    The code archive contains the source code and Silicon Labs configuration wizard and IDE project files. Last update : 2008 November 16

    User Interface

    Press and hold the Select button until the unit powers up - this should take about 5 seconds.

    On power up, the flight log is displayed. Each flight record consists of the flight number, flight date, flight launch time, flight duration, launch altitude, maximum altitude, lz altitude, maximum climb rate,maximum sink rate, maximum temperature and minimum temperature. Use the L and R buttons to cycle through the 30 flight records. Flight 01 is the most recent flight, flight 30 is the oldest flight. Press the Select button to power down. Press the Page button to move to the Settings page. Press both the Select and Page button simultaneously to clear the flight log.

    In the Settings page, press the Select button to cycle through the different options, and the L and R buttons to change the parameter values.

    You can correct the altitude to some extent by selecting one of three pressure-altitude tables. They differ in the value of the mean sea level pressure used as a reference in computing altitude above mean sea level. Select the middle table for Airspace (aka Pressure or Flight) altitude. This uses a nominal mean sea level pressure of 1013.25mBar.

    The sink rate threshold for the audio sink warning can be adjusted from -1.0m/s to -4.0m/s in steps of 0.5m/s.

    Modern paragliders have a minimum sink rate of about -1.0m/s, so if you are sinking slower than this, you are in lifting air. The climb rate threshold for audio lift indication can be adjusted from -0.75m/s to 0.0m/s in steps of 0.25m/s.

    The other settings are for the real-time clock calendar date and time.

    Press the Page button to select the flight display mode. In this mode, the screen displays the altitude in metres above sea level (MSL), temperature in degrees Celsius, altitude above launch in metres, climb rate in m/s, current time, and elapsed flight time in hours and minutes.

    When you enter this mode, the climbrate audio threshold is set to 0.0m/s so you can check the variometer function is working correctly.

    When you are ready to launch, press the Select button to record the launch altitude. An "OK" status is then displayed on the screen. The climbrate computation is now disabled to avoid the distraction of a noisy vario while you are waiting to launch.

    After you launch, when the altimeter sees an elevation change of 5m from the recorded launch altitude, the flight duration timer display automatically starts. And of course, the climbrate calculation will then be enabled, and the climbrate threshold for the audio beep is set to the value you specified in the Settings page.

    After landing, press the Page button. The unit will now record the landing altitude, and then display the completed flight statistics. To power down, press the Select button. Else press the Page button to move to the Settings page.
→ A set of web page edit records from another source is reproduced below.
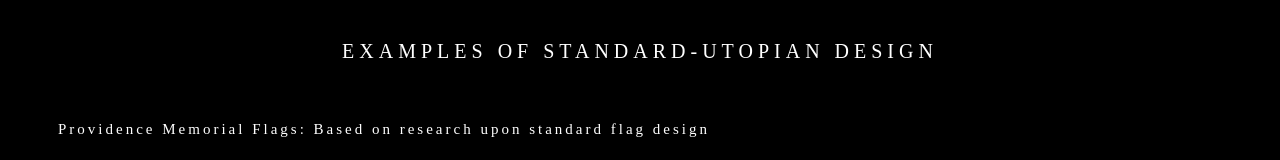
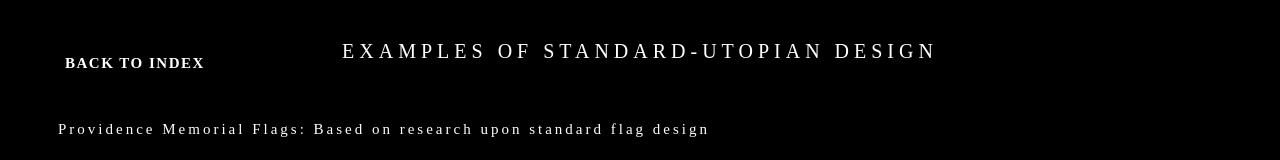
Before and after one commit to aprildekim/ds4-visualessay, a plain HTML site: page subpages/standard-utopian.html in a window 1280 px wide. Shown: the top 160 px of the page. Drawn offline with Linux system fonts and the light colour scheme.

Commit message:
Back to Index Buttons

```diff
--- a/subpages/cd-style.css
+++ b/subpages/cd-style.css
@@ -1,6 +1,36 @@
 * {
 	margin: 10px;
 }
+
+/**------------------Back to Index------------------**/
+
+a {
+	color: white;
+	text-decoration: none;
+}
+
+a:visited {
+	color: white;
+}
+
+a:hover {
+	color: #fff200;
+}
+
+h3 {
+	font-family: "PT Mono";
+	font-size: 15px;
+	font-weight: 600;
+	letter-spacing: 0.1em;
+	color: white;
+	text-align: left;
+	position: absolute;
+	top: 30px;
+	left: 30px;
+	padding: 15px;
+}
+
+/**------------------Content------------------**/
 
 body {
 	background-color: black;
--- a/subpages/cu-style.css
+++ b/subpages/cu-style.css
@@ -1,6 +1,36 @@
 * {
 	margin: 10px;
 }
+
+/**------------------Back to Index------------------**/
+
+a {
+	color: white;
+	text-decoration: none;
+}
+
+a:visited {
+	color: white;
+}
+
+a:hover {
+	color: #fff200;
+}
+
+h3 {
+	font-family: "PT Mono";
+	font-size: 15px;
+	font-weight: 600;
+	letter-spacing: 0.1em;
+	color: white;
+	text-align: left;
+	position: absolute;
+	top: 30px;
+	left: 30px;
+	padding: 15px;
+}
+
+/**------------------Content------------------**/
 
 body {
 	background-color: black;
--- a/subpages/sd-style.css
+++ b/subpages/sd-style.css
@@ -1,6 +1,36 @@
 * {
 	margin: 10px;
 }
+
+/**------------------Back to Index------------------**/
+
+a {
+	color: white;
+	text-decoration: none;
+}
+
+a:visited {
+	color: white;
+}
+
+a:hover {
+	color: #fff200;
+}
+
+h3 {
+	font-family: "PT Mono";
+	font-size: 15px;
+	font-weight: 600;
+	letter-spacing: 0.1em;
+	color: white;
+	text-align: left;
+	position: absolute;
+	top: 30px;
+	left: 30px;
+	padding: 15px;
+}
+
+/**------------------Content------------------**/
 
 body {
 	background-color: black;
--- a/subpages/see-full-essay.css
+++ b/subpages/see-full-essay.css
@@ -6,6 +6,7 @@
 /**------------------Back to Index------------------**/
 
 a {
+	color: white;
 	text-decoration: none;
 }
 
--- a/subpages/standard-utopian.html
+++ b/subpages/standard-utopian.html
@@ -6,6 +6,8 @@
 </head>
 
 <body>
+	<h3><a href="../index.html">BACK TO INDEX</a></h3>
+
 	<h1>Examples of Standard-Utopian Design</h1>
 
 	<div class="flags">
--- a/subpages/su-style.css
+++ b/subpages/su-style.css
@@ -1,6 +1,36 @@
 * {
 	margin: 10px;
 }
+
+/**------------------Back to Index------------------**/
+
+a {
+	color: white;
+	text-decoration: none;
+}
+
+a:visited {
+	color: white;
+}
+
+a:hover {
+	color: #fff200;
+}
+
+h3 {
+	font-family: "PT Mono";
+	font-size: 15px;
+	font-weight: 600;
+	letter-spacing: 0.1em;
+	color: white;
+	text-align: left;
+	position: absolute;
+	top: 30px;
+	left: 30px;
+	padding: 15px;
+}
+
+/**------------------Content------------------**/
 
 body {
 	background-color: black;
```
Also changed, not shown: subpages/contrarian-dystopian.html (+2 -0 lines), subpages/contrarian-utopian.html (+2 -0 lines), subpages/standard-dystopian.html (+2 -0 lines), 2 other files.
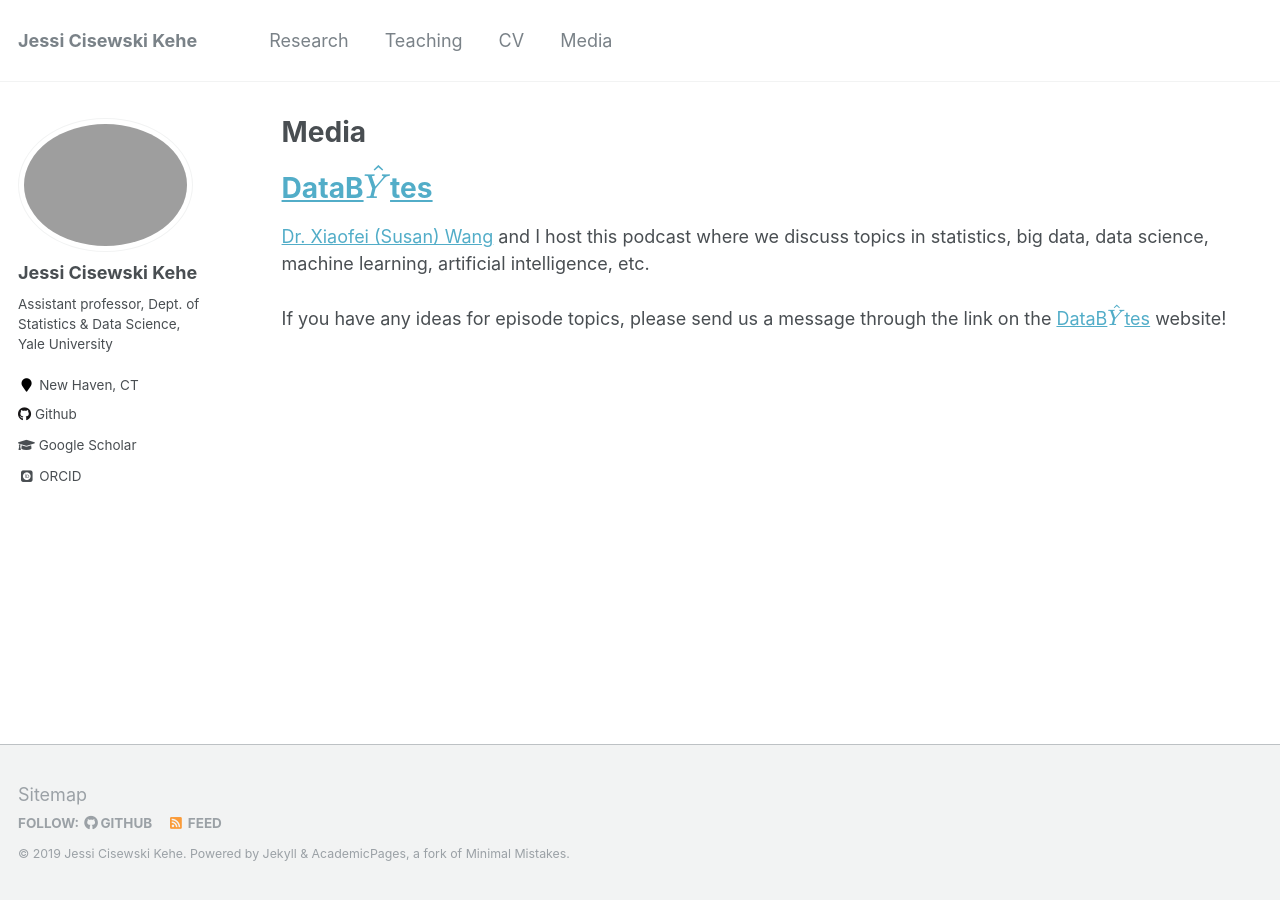
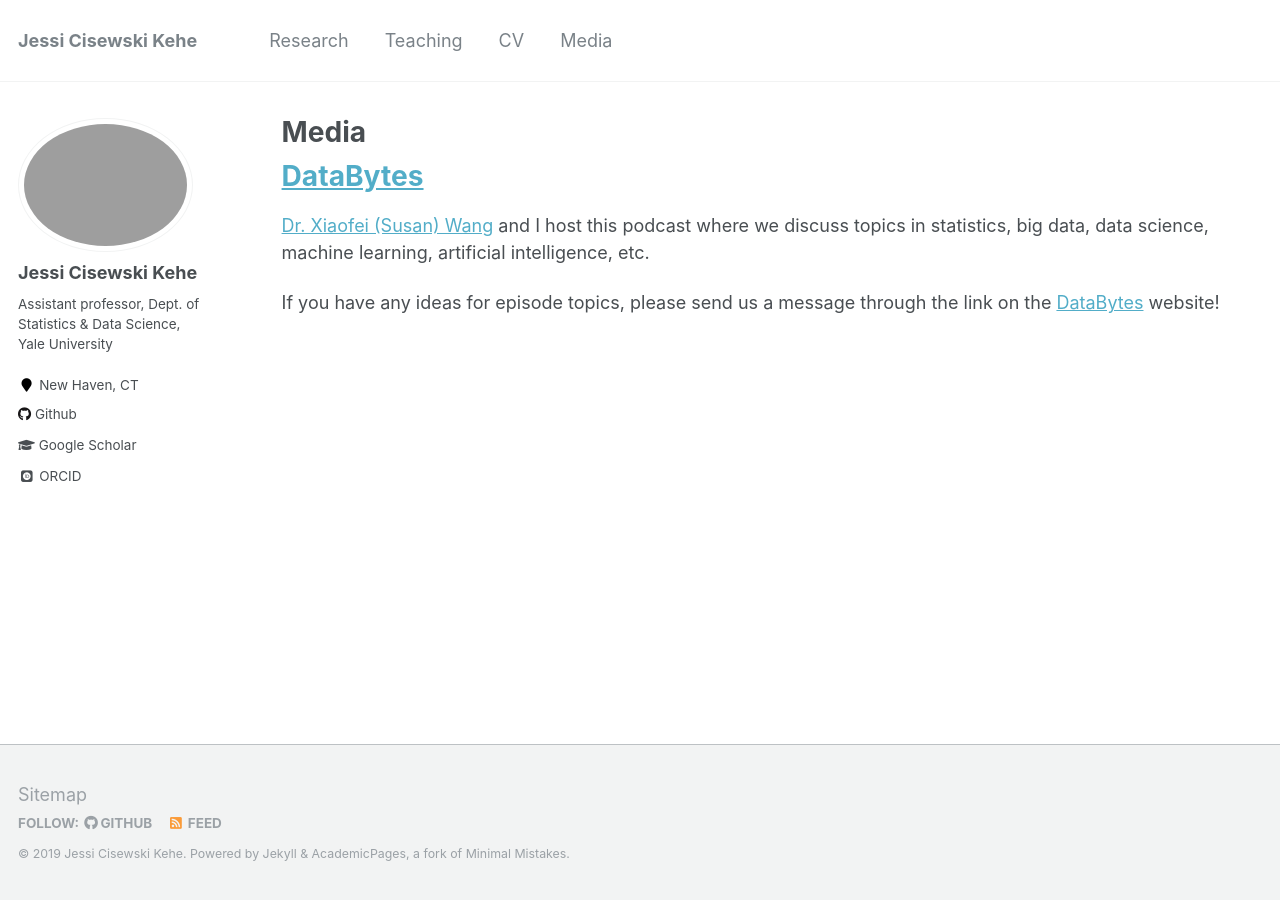
Before and after one commit to JessiCisewskiKehe/JessiCisewskiKehe.github.io, a Jekyll site: the page built from _pages/media.md, in a window 1280 px wide. Built offline with Jekyll 4.4.1, drawn with Linux system fonts in a browser that asks for light colours; some web fonts are replaced; formulas are drawn with MathJax 3.

Commit message:
Update media.md

```diff
--- a/_pages/media.md
+++ b/_pages/media.md
@@ -10,8 +10,8 @@ redirect_from:
 {% include base_path %}
 
 
-[DataB$\hat{Y}$tes](https://databytespodcast.github.io)
+[DataBytes](https://databytespodcast.github.io)
 ======
 [Dr. Xiaofei (Susan) Wang](http://xiaofei-wang.com) and I host this podcast where we discuss topics in statistics, big data, data science, machine learning, artificial intelligence, etc.
 
-If you have any ideas for episode topics, please send us a message through the link on the [DataB$\hat{Y}$tes](https://databytespodcast.github.io) website!
+If you have any ideas for episode topics, please send us a message through the link on the [DataBytes](https://databytespodcast.github.io) website!
```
    Field test

    I flight tested this vario in October 2008 at Bir/Billing in India. I did have to tweak the audio response to allow for more discrimination in the low climb rate scale, from 0 to 2m/s. I also fixed a bug related to the audio being out of sync with the displayed (correct) climb/sink rate. I've published the latest code (v 1.00).